In addition, the article makes no mention of the so-called extractives of heartwood timber, which often characterise the species and must also contribute to the smoking process. These include a wide variety of organic molecules (such as tannins in flavonoids), mostly phenolic, some of which must be beneficial to the end flavour of the smoked product. Presumably, this is why oak timber in the UK is favoured for smoking. 

Recently, much has been made of the carcinogenic possibilities arising from smoked products. It would have been instructive if this topic had also been covered.

Reginald Orsler CChem FRSC
Prince’s Risborough, UK

Boron doesn’t blast off

I was most interested to hear about the new green rocket fuel developed in China using borohydride-rich ionic liquids. It evoked memories of my boron hydride research under Norman Greenwood at Nottingham University, UK, in the early 1960s. 

Boron hydrides had been tested as rocket fuels because their heat of combustion was 50% higher than the corresponding weight of a hydrocarbon fuel. Theoretically, this considerably reduced the weight of fuel needed to have the same range as conventional rockets. However, it was soon realised that one of the two products of combustion was boron oxide, with a melting point of 450ºC, which formed a glassy deposit. 

Not only did the rocket’s thrust perform below expectations as the products were not all gases, but some of the boron oxide deposited on the edge of the exhaust and eventually blocked the thrust entirely.

I hope that the much lower concentration of boron in this new fuel won’t have the blockage problems of the previous rocket fuel experiments with boron hydrides. As the current researchers are finding, boron hydrides are hazardous compounds which can cause severe neurological problems, as well as showing instability in oxygen and water.

Paul Roebuck CChem FRSC
Nottingham, UK

Keeping your (reactor) cool

I was interested to read Wylfa Magnox, the UK’s oldest nuclear power plant and last to use gas-cooled reactors, has closed

While water-cooled designs have become common, gas-cooled and other non-water cooled reactors offer an important advantage: the higher outlet temperature of the coolant (heat transfer fluid) enables the production of steam with a higher temperature. The use of hotter steam in a turbine can greatly increase the efficiency of the plant.
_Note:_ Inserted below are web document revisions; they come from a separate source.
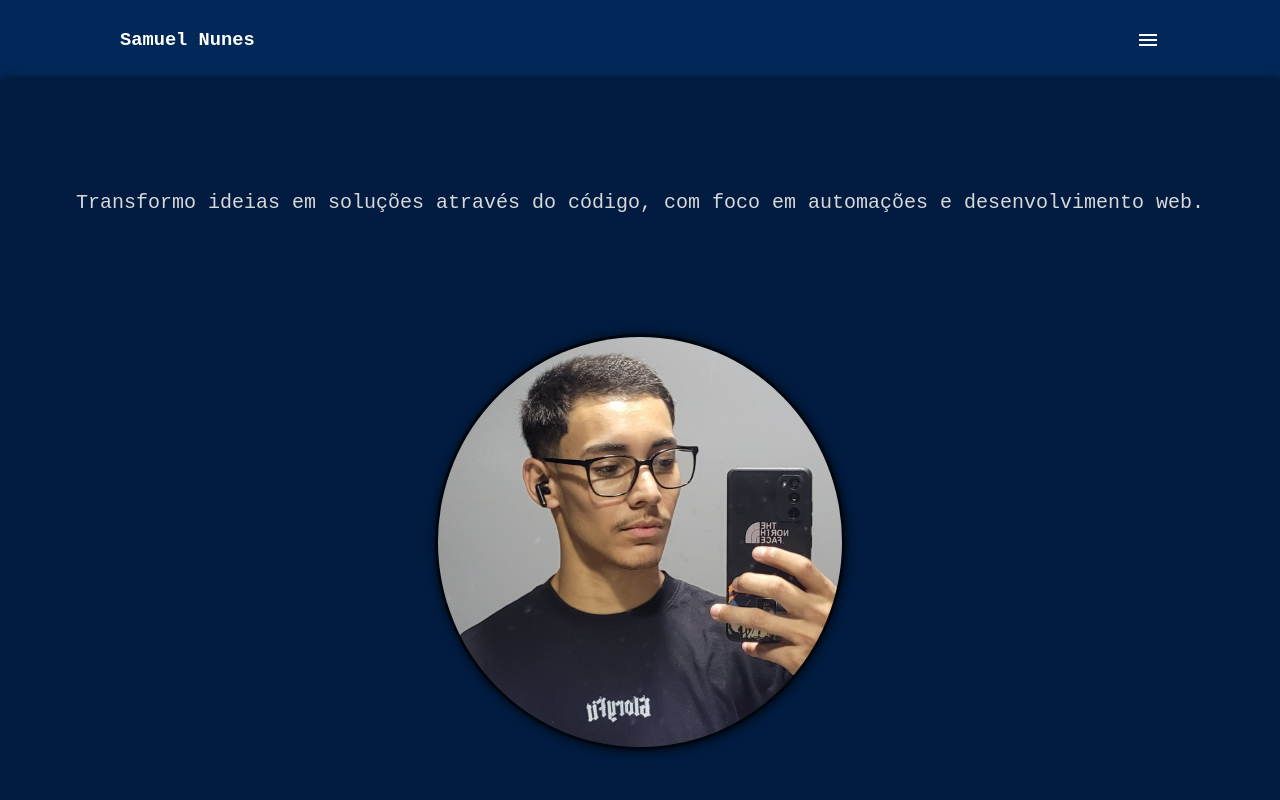
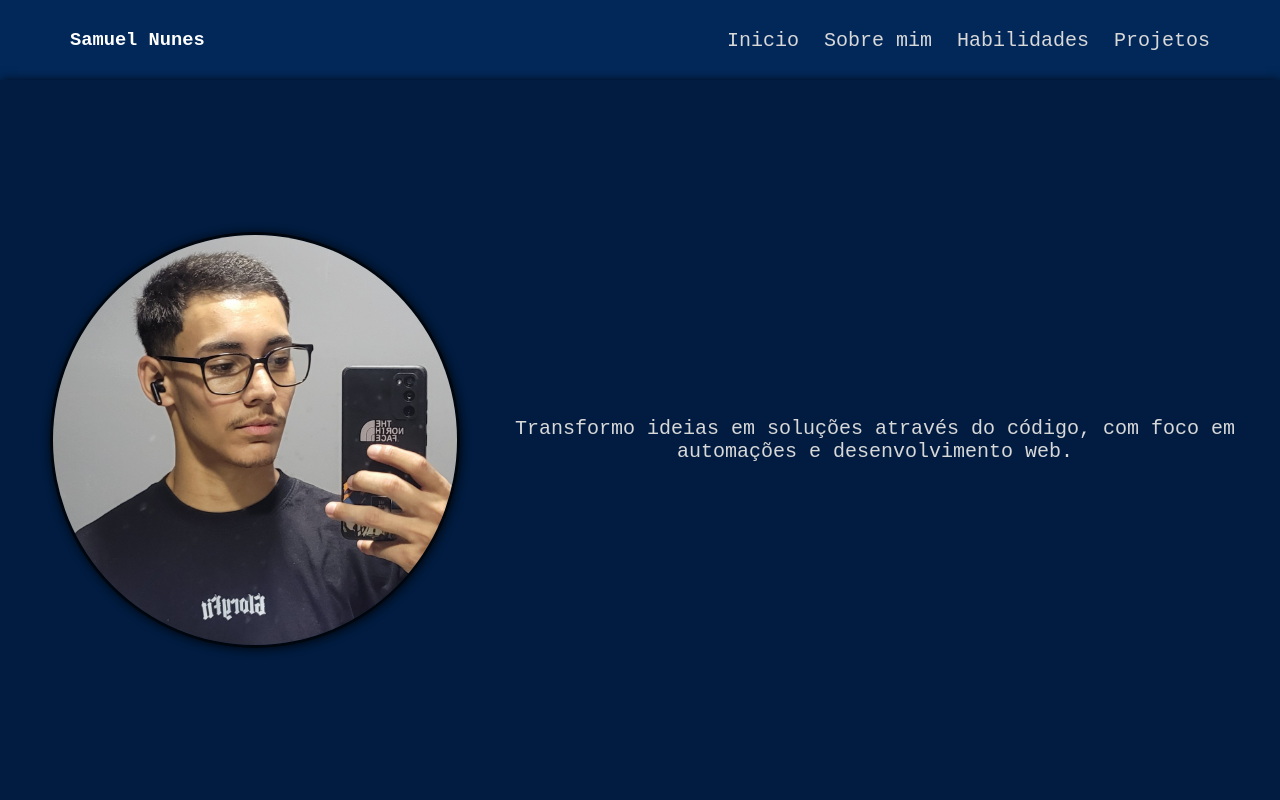
Before and after one commit to Samuel-Nun3s/Portfolio, a plain HTML site: page index.html in a window 1280 px wide. Shown: the top 800 px of the page. Drawn offline with nearby package versions, Linux system fonts and the light colour scheme; a web font is replaced by a local one.

Commit message:
Responsividade da home finalizada

```diff
--- a/index.html
+++ b/index.html
@@ -10,7 +10,7 @@
   <link rel="stylesheet" href="styles.css">
   <script src="script.js" defer></script>
 </head>
-<body>
+<body onresize="handleSize()">
   <header>
     <div id="header-content">
       <div id="navbar">
--- a/script.js
+++ b/script.js
@@ -4,3 +4,12 @@ const nav = document.querySelector("nav");
 buttonMenu.addEventListener("click", () => {
   nav.classList.toggle("hidden");
 });
+
+window.addEventListener("load", () => {
+  const body = document.querySelector("body");
+  const widthBody = body.scrollWidth;
+
+  if (widthBody >= 600) {
+    nav.classList.remove("hidden");
+  }
+});
--- a/styles.css
+++ b/styles.css
@@ -17,6 +17,10 @@
 html, body {
   width: 100%;
   height: 100vh;
+}
+
+html {
+  scroll-behavior: smooth;
 }
 
 body {
@@ -46,7 +50,7 @@ header {
 
 #navbar {
   width: 100%;
-  max-width: 1100px;
+  max-width: 1200px;
   height: 100%;
   padding: 30px;
   color: white;
@@ -206,6 +210,11 @@ main {
   padding: 20px;
   background-color: var(--secundary);
   box-shadow: 1px 1px 10px var(--black);
+  transition: .3s;
+}
+
+.card-project:hover {
+  background-color: var(--primary);
 }
 
 .card-project-img {
@@ -293,3 +302,42 @@ h1, h2, h3 {
 .hidden {
   display: none;
 }
+
+@media screen and (min-width: 600px) {
+  #burguer {
+    display: none;
+    z-index: -2;
+  }
+
+  nav {
+    width: auto;
+    position: relative;
+    margin-top: 0;
+    padding: 0;
+    border-radius: 0;
+    box-shadow: none;
+    background-color: transparent;
+  }
+
+  nav ul {
+    display: flex;
+    gap: 25px;
+  }
+
+  nav ul li {
+    padding: 0;
+  }
+}
+
+@media screen and (min-width: 1024px) {
+  #home {
+    display: flex;
+    flex-direction: row-reverse;
+    justify-content: center;
+    align-items: center;
+  }
+
+  #home-text {
+    max-width: 800px;
+  }
+}
```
In water-cooled designs, a series of precipitates (crud) can form on the fuel during normal use. The crud on boiling water reactor fuel is hematite (a-Fe2O3) and black spinel (MxFe3–xO4), while grey spinel (NixFe3–xO4) tends to form on pressurised water reactor fuel. The metals in the crud can become neutron-activated before migrating to other parts of the primary cooling loop. Here, the deposited radionuclides can increase worker dose during servicing. In a gas-cooled reactor this process, which causes radioactivity to migrate, does not exist. This could make servicing easier in a gas-cooled reactor.

One advantage water-cooled reactors have over the graphite designs is that the moderator can be changed with ease. One limitation on the life of a reactor is the neutron irradiation of the reactor’s pressure vessel; water-cooled reactors protect this with a layer of water. On the other hand, an important limiting factor for the graphite or gas reactors is the corrosion of graphite by CO2, which forms CO. As the core of a magnox plant is a series of interlocking graphite blocks it is not possible to change the moderator and thus extend the life of the reactor.

Mark Foreman CChem MRSC
Chalmers University of Technology, Sweden

Let’s dance

I enjoyed the news item on the ‘Dance your PhD’ competition, where chemists were using the medium of interpretive dance to describe their research. It is a shame there were only five entries in the chemistry category. 

Surely we could improve on that figure? Perhaps we could start by asking any PhD chemists we know to dance their work retrospectively, maybe during breaks or in the work canteen?

Ian Brooks 
Fife, UK